Randy Remington talks about what it takes for a church to go from cultural sameness to true diversity that reflects the surrounding community. (8 minutes)
This article is archived. Some links and details throughout the article may no longer be active or accurate.
Randy Remington, senior pastor of Beaverton Foursquare Church in Beaverton, Ore., has seen heaven at the grocery store.Living in an ethnically diverse city, where many tribes and tongues can be encountered at the local WinCo, Randy candidly shares how he dealt with the realization that the church he serves was not reflecting the ethnic spectrum of the city they are a part of—they were “Wonder Bread” instead of “multigrain.”Recognizing a divergence between the local church community makeup and the city makeup is a first step toward making a change as a church. But how can we as leaders be missional in our own spaces and reach the nations on our doorsteps?

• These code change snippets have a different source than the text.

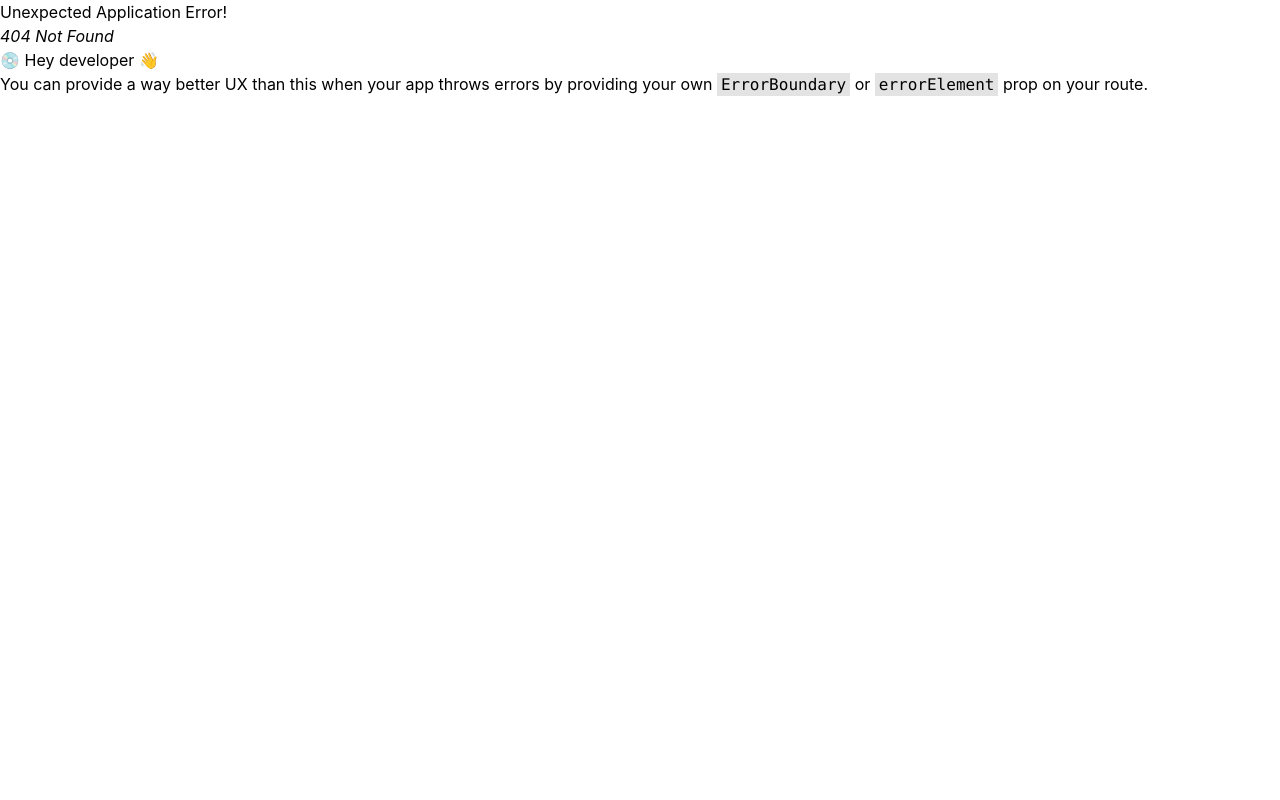
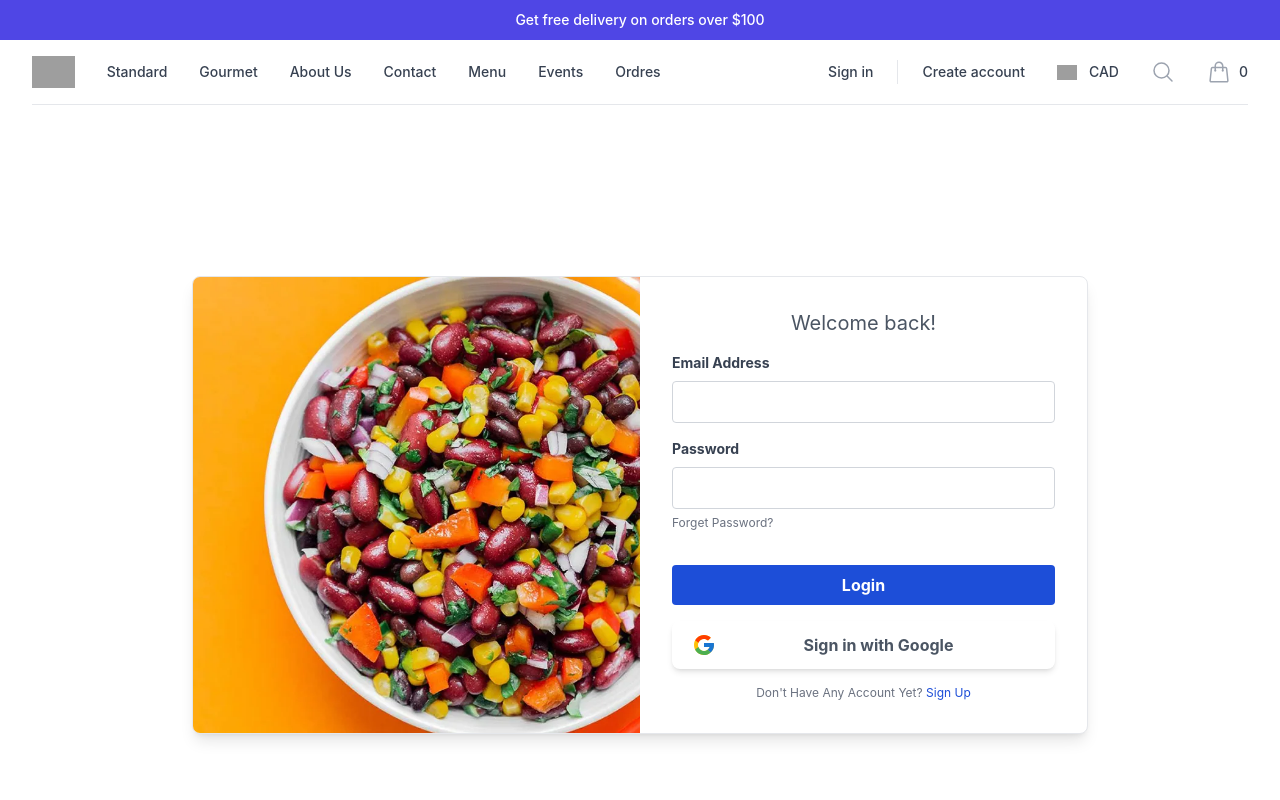
Before and after one commit to Adarshsingh7/food-court, a React (Vite) app: page /login in a window 1280 px wide. Before the commit this address had no page. Shown: the top 800 px of the page. Built offline with nearby package versions, Linux system fonts and the light colour scheme; grey boxes are pictures that could not be loaded; a web font is replaced by a local one.

Commit message:
delete use files

```diff
--- a/src/components/ProductList.tsx
+++ b/src/components/ProductList.tsx
@@ -12,68 +12,7 @@ interface ProductListProps {
 	item: itemType;
 }
 
-export const ProductList: FC<ProductListProps> = ({ item }) => {
-	const cartItems = useSelector((state: RootState) => state.cart.items);
-	const cartItem = cartItems.find((cartItem) => cartItem.itemId === item.id);
-
-	return (
-		<div className={`flex flex-col p-4 rounded-lg shadow-md bg-white`}>
-			<div className='flex flex-col md:flex-row items-center justify-between'>
-				<div className='flex items-center mb-4 md:mb-0 text-gray-700'>
-					<img
-						src={item.src}
-						alt={item.productName}
-						className='w-24 h-24 object-cover rounded-lg'
-					/>
-					<div className='ml-4'>
-						<h3 className='text-lg font-semibold capitalize'>
-							{item.productName}
-						</h3>
-						<p
-							className={`text-sm text-gray-700 dark:text-gray-400 lineClamp-1`}
-						>
-							{item.description}
-						</p>
-						<p className='md:text-xl text-sm font-bold'>
-							{item.discount ? (
-								<>
-									<span className='line-through sm:text-sm text:xs text-gray-500 mx-1'>
-										₹{item.price}
-									</span>
-									<span>
-										₹{item.price - (item.price * item.discount) / 100} /
-										<span className='text-xs sm:text-sm font-medium'>
-											{item.unit}
-										</span>
-									</span>
-								</>
-							) : (
-								<span className='sm:text-md text:sm text-gray-500 mx-1'>
-									₹{item.price}
-								</span>
-							)}
-						</p>
-					</div>
-				</div>
-				<div className='flex place-items-end'>
-					{cartItem ? (
-						<QuantityButton
-							quantity={cartItem.quantity}
-							itemId={item.id}
-						/>
-					) : (
-						<QuantityButton
-							quantity={0}
-							itemId={item.id}
-						/>
-					)}
-				</div>
-			</div>
-		</div>
-	);
-};
-
-const ProductList2: FC<ProductListProps> = function ({ item }) {
+const ProductList: FC<ProductListProps> = function ({ item }) {
 	const cartItems = useSelector((state: RootState) => state.cart.items);
 	const cartItem = cartItems.find((cartItem) => cartItem.itemId === item.id);
 	const currentPorductCount = useSelector(getCurrentQuantity(item.id));
@@ -141,4 +80,4 @@ const ProductList2: FC<ProductListProps> = function ({ item }) {
 	);
 };
 
-export default ProductList2;
+export default ProductList;
--- /dev/null
+++ b/src/pages/Login.tsx
@@ -0,0 +1,147 @@
+/** @format */
+
+import { FC, useState } from 'react';
+
+interface InputFieldProps {
+	label: string;
+	type: string;
+	required?: boolean;
+}
+
+const InputField: FC<InputFieldProps> = ({ label, type, required }) => (
+	<div className='mt-4'>
+		<label className='block text-gray-700 text-sm font-bold mb-2'>
+			{label}
+		</label>
+		<input
+			className='text-gray-700 border border-gray-300 rounded py-2 px-4 block w-full focus:outline-2 focus:outline-blue-700'
+			type={type}
+			required={required}
+		/>
+	</div>
+);
+
+interface AuthFormProps {
+	isSignup?: boolean;
+	toggleSignin?: () => void;
+}
+
+const AuthForm: FC<AuthFormProps> = ({ isSignup, toggleSignin }) => (
+	<div className='w-full p-8 lg:w-1/2'>
+		<p className='text-xl text-gray-600 text-center'>
+			{isSignup ? 'Create an account' : 'Welcome back!'}
+		</p>
+		<InputField
+			label='Email Address'
+			type='email'
+			required
+		/>
+		{isSignup && (
+			<InputField
+				label='Phone Number'
+				type='tel'
+				required
+			/>
+		)}
+		<InputField
+			label='Password'
+			type='password'
+			required
+		/>
+		{isSignup && (
+			<InputField
+				label='Confirm Password'
+				type='password'
+				required
+			/>
+		)}
+		{!isSignup && (
+			<a
+				href='#'
+				className='text-xs text-gray-500 hover:text-gray-900 text-end w-full mt-2'
+			>
+				Forget Password?
+			</a>
+		)}
+		<div className='mt-8'>
+			<button className='bg-blue-700 text-white font-bold py-2 px-4 w-full rounded hover:bg-blue-600'>
+				{isSignup ? 'Sign Up' : 'Login'}
+			</button>
+		</div>
+		<a
+			href='#'
+			className='flex items-center justify-center mt-4 text-white rounded-lg shadow-md hover:bg-gray-100'
+		>
+			<div className='flex px-5 justify-center w-full py-3'>
+				<div className='min-w-[30px]'>
+					<svg
+						className='h-6 w-6'
+						viewBox='0 0 40 40'
+					>
+						<path
+							d='M36.3425 16.7358H35V16.6667H20V23.3333H29.4192C28.045 27.2142 24.3525 30 20 30C14.4775 30 10 25.5225 10 20C10 14.4775 14.4775 9.99999 20 9.99999C22.5492 9.99999 24.8683 10.9617 26.6342 12.5325L31.3483 7.81833C28.3717 5.04416 24.39 3.33333 20 3.33333C10.7958 3.33333 3.33335 10.7958 3.33335 20C3.33335 29.2042 10.7958 36.6667 20 36.6667C29.2042 36.6667 36.6667 29.2042 36.6667 20C36.6667 18.8825 36.5517 17.7917 36.3425 16.7358Z'
+							fill='#FFC107'
+						/>
+						<path
+							d='M5.25497 12.2425L10.7308 16.2583C12.2125 12.59 15.8008 9.99999 20 9.99999C22.5491 9.99999 24.8683 10.9617 26.6341 12.5325L31.3483 7.81833C28.3716 5.04416 24.39 3.33333 20 3.33333C13.5983 3.33333 8.04663 6.94749 5.25497 12.2425Z'
+							fill='#FF3D00'
+						/>
+						<path
+							d='M20 36.6667C24.305 36.6667 28.2167 35.0192 31.1742 32.34L26.0159 27.975C24.3425 29.2425 22.2625 30 20 30C15.665 30 11.9842 27.2359 10.5975 23.3784L5.16254 27.5659C7.92087 32.9634 13.5225 36.6667 20 36.6667Z'
+							fill='#4CAF50'
+						/>
+						<path
+							d='M36.3425 16.7358H35V16.6667H20V23.3333H29.4192C28.7592 25.1975 27.56 26.805 26.0133 27.9758C26.0142 27.975 26.015 27.975 26.0158 27.9742L31.1742 32.3392C30.8092 32.6708 36.6667 28.3333 36.6667 20C36.6667 18.8825 36.5517 17.7917 36.3425 16.7358Z'
+							fill='#1976D2'
+						/>
+					</svg>
+				</div>
+				<div className='flex w-full justify-center'>
+					<h1 className='whitespace-nowrap text-gray-600 font-bold'>
+						Sign in with Google
+					</h1>
+				</div>
+			</div>
+		</a>
+		<div className='mt-4 flex items-center w-full text-center'>
+			<a
+				href='#'
+				className='text-xs text-gray-500 capitalize text-center w-full'
+			>
+				{isSignup ? 'Already have an account?' : "Don't have any account yet?"}
+				<span
+					className='text-blue-700'
+					onClick={toggleSignin}
+				>
+					{isSignup ? ' Login' : ' Sign Up'}
+				</span>
+			</a>
+		</div>
+	</div>
+);
+
+const LoginWithGoogleButton: FC = () => {
+	const [isSignup, setIsSignup] = useState(false);
+	function toggleSignin() {
+		setIsSignup((current) => !current);
+	}
+
+	return (
+		<div className='flex items-center justify-center h-screen w-full px-5 sm:px-0'>
+			<div className='flex bg-white rounded-lg shadow-lg border overflow-hidden max-w-sm lg:max-w-4xl w-full'>
+				<div
+					className='hidden md:block lg:w-1/2 bg-cover bg-blue-700'
+					style={{
+						backgroundImage: `url(/bean-salad.webp)`,
+					}}
+				></div>
+				<AuthForm
+					isSignup={isSignup}
+					toggleSignin={toggleSignin}
+				/>
+			</div>
+		</div>
+	);
+};
+
+export default LoginWithGoogleButton;
--- /dev/null
+++ b/src/pages/productOverview.tsx
@@ -0,0 +1,100 @@
+/** @format */
+
+import { useSelector } from 'react-redux';
+import QuantityButton from '../components/QuantityButtons';
+import { Star, Favorite } from '@mui/icons-material';
+import { RootState } from '../store';
+import { BiRupee } from 'react-icons/bi';
+
+function ProductOverview() {
+	const item = useSelector((state: RootState) => state.product[0]);
+
+	return (
+		<section className='py-8 bg-white md:py-16 antialiased'>
+			<div className='max-w-screen-xl px-4 mx-auto 2xl:px-0'>
+				<div className='lg:grid lg:grid-cols-2 lg:gap-8 xl:gap-16'>
+					<div className='shrink-0 max-w-md lg:max-w-lg mx-auto'>
+						<img
+							className='w-full'
+							src={item.src}
+							alt={item.productName}
+						/>
+					</div>
+
+					<div className='mt-6 sm:mt-8 lg:mt-0'>
+						<h1 className='text-xl font-semibold text-gray-900 sm:text-2xl'>
+							{item.productName}
+						</h1>
+						<div className='mt-4 flex items-center justify-between sm:gap-4 flex-col'>
+							<p className='text-2xl font-extrabold text-gray-900 sm:text-3xl'>
+								<span className='flex'>
+									<BiRupee />
+									{item.price}
+								</span>
+							</p>
+
+							<div className='flex items-center gap-2 mt-2 sm:mt-0'>
+								<div className='flex items-center gap-1'>
+									{[...Array(5)].map((_, index) => (
+										<Star
+											key={index}
+											className='w-4 h-4 text-yellow-300'
+										/>
+									))}
+								</div>
+								<p className='text-sm font-medium leading-none text-gray-500'>
+									(5.0)
+								</p>
+								<a
+									href='#'
+									className='text-sm font-medium leading-none text-gray-900 underline hover:no-underline'
+								>
+									345 Reviews
+								</a>
+							</div>
+						</div>
+
+						<div className='mt-6 sm:gap-4 sm:items-center sm:flex sm:mt-8'>
+							<a
+								href='#'
+								title='Add to favorites'
+								className='flex items-center justify-center py-2.5 px-5 text-sm font-medium text-gray-900 focus:outline-none bg-white rounded-lg border border-gray-200 hover:bg-gray-100 hover:text-primary-700 focus:z-10 focus:ring-4 focus:ring-gray-100'
+								role='button'
+							>
+								<Favorite className='w-5 h-5 -ms-2 me-2' />
+								Add to favorites
+							</a>
+
+							<QuantityButton
+								itemId={1}
+								quantity={0}
+							/>
+							{/* <span>
+								<ShoppingCart className='w-5 h-5 -ms-2 me-2' />
+								<span>Add to cart</span>
+							</span> *
+							</QuantityButton> */}
+						</div>
+
+						<hr className='my-6 md:my-8 border-gray-200' />
+
+						<p className='mb-6 text-gray-500'>
+							Studio quality three mic array for crystal clear calls and voice
+							recordings. Six-speaker sound system for a remarkably robust and
+							high-quality audio experience. Up to 256GB of ultrafast SSD
+							storage.
+						</p>
+
+						<p className='text-gray-500'>
+							Two Thunderbolt USB 4 ports and up to two USB 3 ports. Ultrafast
+							Wi-Fi 6 and Bluetooth 5.0 wireless. Color matched Magic Mouse with
+							Magic Keyboard or Magic Keyboard with Touch ID.
+						</p>
+					</div>
+				</div>
+			</div>
+		</section>
+	);
+}
+
+export default ProductOverview;
```
Also changed, not shown: src/App.tsx (+34 -25 lines), src/slice/cartSlice.ts (+15 -11 lines), src/slice/productSlice.ts (+37 -33 lines).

The strategy taken at Beaverton Foursquare Church took two main avenues. First, they looked for ways to build bridges that connected to people groups that were not yet represented among the church body. But the second essential step was to deliberately break down barriers so that people could engage with and serve in the local church.